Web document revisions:

- Opening Delimiter -

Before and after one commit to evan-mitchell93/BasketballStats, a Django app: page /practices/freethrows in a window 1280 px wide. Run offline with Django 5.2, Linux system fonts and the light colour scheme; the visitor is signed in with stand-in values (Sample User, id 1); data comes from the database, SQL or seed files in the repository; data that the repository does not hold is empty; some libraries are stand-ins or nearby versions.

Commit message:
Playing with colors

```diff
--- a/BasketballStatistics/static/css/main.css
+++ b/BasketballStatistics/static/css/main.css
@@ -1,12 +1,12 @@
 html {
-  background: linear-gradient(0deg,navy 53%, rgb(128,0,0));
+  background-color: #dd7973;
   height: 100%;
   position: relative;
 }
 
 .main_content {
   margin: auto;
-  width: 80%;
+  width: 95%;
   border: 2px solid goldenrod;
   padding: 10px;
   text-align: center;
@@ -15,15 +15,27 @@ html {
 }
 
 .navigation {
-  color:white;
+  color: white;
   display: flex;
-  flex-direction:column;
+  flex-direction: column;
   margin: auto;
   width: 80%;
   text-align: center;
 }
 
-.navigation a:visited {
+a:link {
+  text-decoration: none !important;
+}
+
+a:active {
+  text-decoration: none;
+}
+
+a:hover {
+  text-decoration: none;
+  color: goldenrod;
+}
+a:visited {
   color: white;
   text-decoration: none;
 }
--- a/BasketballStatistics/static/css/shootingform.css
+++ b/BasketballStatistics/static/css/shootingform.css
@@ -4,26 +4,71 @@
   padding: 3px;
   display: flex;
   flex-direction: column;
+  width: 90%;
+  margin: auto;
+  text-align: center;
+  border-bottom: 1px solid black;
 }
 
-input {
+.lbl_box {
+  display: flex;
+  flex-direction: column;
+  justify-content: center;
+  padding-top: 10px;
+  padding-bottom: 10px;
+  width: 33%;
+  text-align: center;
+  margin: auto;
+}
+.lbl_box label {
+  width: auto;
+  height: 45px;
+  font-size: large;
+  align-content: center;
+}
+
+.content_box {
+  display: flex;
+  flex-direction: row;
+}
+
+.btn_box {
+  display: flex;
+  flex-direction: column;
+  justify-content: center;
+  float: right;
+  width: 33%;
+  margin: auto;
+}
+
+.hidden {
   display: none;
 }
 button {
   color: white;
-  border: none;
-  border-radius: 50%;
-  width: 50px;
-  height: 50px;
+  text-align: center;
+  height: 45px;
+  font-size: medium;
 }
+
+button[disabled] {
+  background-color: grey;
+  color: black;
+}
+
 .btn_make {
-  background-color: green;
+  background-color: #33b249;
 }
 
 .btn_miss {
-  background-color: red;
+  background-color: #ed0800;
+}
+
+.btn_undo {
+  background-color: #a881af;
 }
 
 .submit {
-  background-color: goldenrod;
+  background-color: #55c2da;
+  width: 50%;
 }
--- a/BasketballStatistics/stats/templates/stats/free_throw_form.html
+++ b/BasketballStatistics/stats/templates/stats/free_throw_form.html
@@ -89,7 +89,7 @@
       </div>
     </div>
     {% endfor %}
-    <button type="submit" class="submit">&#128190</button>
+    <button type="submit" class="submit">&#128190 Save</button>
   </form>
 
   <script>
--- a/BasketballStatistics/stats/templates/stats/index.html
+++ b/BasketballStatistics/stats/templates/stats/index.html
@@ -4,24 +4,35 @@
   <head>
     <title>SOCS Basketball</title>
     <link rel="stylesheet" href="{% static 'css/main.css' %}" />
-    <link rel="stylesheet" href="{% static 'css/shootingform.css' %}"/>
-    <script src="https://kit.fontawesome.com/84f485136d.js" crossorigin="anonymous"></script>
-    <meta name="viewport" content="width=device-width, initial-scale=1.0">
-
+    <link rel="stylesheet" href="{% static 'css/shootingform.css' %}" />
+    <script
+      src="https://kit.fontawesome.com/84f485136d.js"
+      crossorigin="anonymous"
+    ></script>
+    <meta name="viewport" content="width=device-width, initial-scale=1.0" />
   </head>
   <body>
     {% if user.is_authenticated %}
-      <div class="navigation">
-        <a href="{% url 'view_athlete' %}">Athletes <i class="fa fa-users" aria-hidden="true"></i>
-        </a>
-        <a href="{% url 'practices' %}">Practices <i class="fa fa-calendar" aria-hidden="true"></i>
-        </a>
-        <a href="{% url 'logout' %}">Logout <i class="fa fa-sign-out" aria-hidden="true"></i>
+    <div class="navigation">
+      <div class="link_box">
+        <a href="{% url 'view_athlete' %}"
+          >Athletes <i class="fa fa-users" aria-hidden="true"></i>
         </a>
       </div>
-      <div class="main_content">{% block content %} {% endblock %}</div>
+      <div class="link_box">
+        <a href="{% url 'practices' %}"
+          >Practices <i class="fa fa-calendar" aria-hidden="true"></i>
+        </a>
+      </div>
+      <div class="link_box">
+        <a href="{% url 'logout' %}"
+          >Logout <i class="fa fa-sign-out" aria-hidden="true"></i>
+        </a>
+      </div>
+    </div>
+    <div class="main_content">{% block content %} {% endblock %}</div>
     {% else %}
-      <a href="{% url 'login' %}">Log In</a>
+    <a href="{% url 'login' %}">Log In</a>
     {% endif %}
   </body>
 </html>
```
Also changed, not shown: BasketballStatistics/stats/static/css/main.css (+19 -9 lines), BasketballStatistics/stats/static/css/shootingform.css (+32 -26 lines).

- Closing Delimiter -

EXERCISE DESCRIPTION: Return every line above exactly.

SOLUTION TO THE PROBLEM:
Before and after one commit to evan-mitchell93/BasketballStats, a Django app: page /practices/freethrows in a window 1280 px wide. Run offline with Django 5.2, Linux system fonts and the light colour scheme; the visitor is signed in with stand-in values (Sample User, id 1); data comes from the database, SQL or seed files in the repository; data that the repository does not hold is empty; some libraries are stand-ins or nearby versions.

Commit message:
Playing with colors

```diff
--- a/BasketballStatistics/static/css/main.css
+++ b/BasketballStatistics/static/css/main.css
@@ -1,12 +1,12 @@
 html {
-  background: linear-gradient(0deg,navy 53%, rgb(128,0,0));
+  background-color: #dd7973;
   height: 100%;
   position: relative;
 }
 
 .main_content {
   margin: auto;
-  width: 80%;
+  width: 95%;
   border: 2px solid goldenrod;
   padding: 10px;
   text-align: center;
@@ -15,15 +15,27 @@ html {
 }
 
 .navigation {
-  color:white;
+  color: white;
   display: flex;
-  flex-direction:column;
+  flex-direction: column;
   margin: auto;
   width: 80%;
   text-align: center;
 }
 
-.navigation a:visited {
+a:link {
+  text-decoration: none !important;
+}
+
+a:active {
+  text-decoration: none;
+}
+
+a:hover {
+  text-decoration: none;
+  color: goldenrod;
+}
+a:visited {
   color: white;
   text-decoration: none;
 }
--- a/BasketballStatistics/static/css/shootingform.css
+++ b/BasketballStatistics/static/css/shootingform.css
@@ -4,26 +4,71 @@
   padding: 3px;
   display: flex;
   flex-direction: column;
+  width: 90%;
+  margin: auto;
+  text-align: center;
+  border-bottom: 1px solid black;
 }
 
-input {
+.lbl_box {
+  display: flex;
+  flex-direction: column;
+  justify-content: center;
+  padding-top: 10px;
+  padding-bottom: 10px;
+  width: 33%;
+  text-align: center;
+  margin: auto;
+}
+.lbl_box label {
+  width: auto;
+  height: 45px;
+  font-size: large;
+  align-content: center;
+}
+
+.content_box {
+  display: flex;
+  flex-direction: row;
+}
+
+.btn_box {
+  display: flex;
+  flex-direction: column;
+  justify-content: center;
+  float: right;
+  width: 33%;
+  margin: auto;
+}
+
+.hidden {
   display: none;
 }
 button {
   color: white;
-  border: none;
-  border-radius: 50%;
-  width: 50px;
-  height: 50px;
+  text-align: center;
+  height: 45px;
+  font-size: medium;
 }
+
+button[disabled] {
+  background-color: grey;
+  color: black;
+}
+
 .btn_make {
-  background-color: green;
+  background-color: #33b249;
 }
 
 .btn_miss {
-  background-color: red;
+  background-color: #ed0800;
+}
+
+.btn_undo {
+  background-color: #a881af;
 }
 
 .submit {
-  background-color: goldenrod;
+  background-color: #55c2da;
+  width: 50%;
 }
--- a/BasketballStatistics/stats/templates/stats/free_throw_form.html
+++ b/BasketballStatistics/stats/templates/stats/free_throw_form.html
@@ -89,7 +89,7 @@
       </div>
     </div>
     {% endfor %}
-    <button type="submit" class="submit">&#128190</button>
+    <button type="submit" class="submit">&#128190 Save</button>
   </form>
 
   <script>
--- a/BasketballStatistics/stats/templates/stats/index.html
+++ b/BasketballStatistics/stats/templates/stats/index.html
@@ -4,24 +4,35 @@
   <head>
     <title>SOCS Basketball</title>
     <link rel="stylesheet" href="{% static 'css/main.css' %}" />
-    <link rel="stylesheet" href="{% static 'css/shootingform.css' %}"/>
-    <script src="https://kit.fontawesome.com/84f485136d.js" crossorigin="anonymous"></script>
-    <meta name="viewport" content="width=device-width, initial-scale=1.0">
-
+    <link rel="stylesheet" href="{% static 'css/shootingform.css' %}" />
+    <script
+      src="https://kit.fontawesome.com/84f485136d.js"
+      crossorigin="anonymous"
+    ></script>
+    <meta name="viewport" content="width=device-width, initial-scale=1.0" />
   </head>
   <body>
     {% if user.is_authenticated %}
-      <div class="navigation">
-        <a href="{% url 'view_athlete' %}">Athletes <i class="fa fa-users" aria-hidden="true"></i>
-        </a>
-        <a href="{% url 'practices' %}">Practices <i class="fa fa-calendar" aria-hidden="true"></i>
-        </a>
-        <a href="{% url 'logout' %}">Logout <i class="fa fa-sign-out" aria-hidden="true"></i>
+    <div class="navigation">
+      <div class="link_box">
+        <a href="{% url 'view_athlete' %}"
+          >Athletes <i class="fa fa-users" aria-hidden="true"></i>
         </a>
       </div>
-      <div class="main_content">{% block content %} {% endblock %}</div>
+      <div class="link_box">
+        <a href="{% url 'practices' %}"
+          >Practices <i class="fa fa-calendar" aria-hidden="true"></i>
+        </a>
+      </div>
+      <div class="link_box">
+        <a href="{% url 'logout' %}"
+          >Logout <i class="fa fa-sign-out" aria-hidden="true"></i>
+        </a>
+      </div>
+    </div>
+    <div class="main_content">{% block content %} {% endblock %}</div>
     {% else %}
-      <a href="{% url 'login' %}">Log In</a>
+    <a href="{% url 'login' %}">Log In</a>
     {% endif %}
   </body>
 </html>
```
Also changed, not shown: BasketballStatistics/stats/static/css/main.css (+19 -9 lines), BasketballStatistics/stats/static/css/shootingform.css (+32 -26 lines).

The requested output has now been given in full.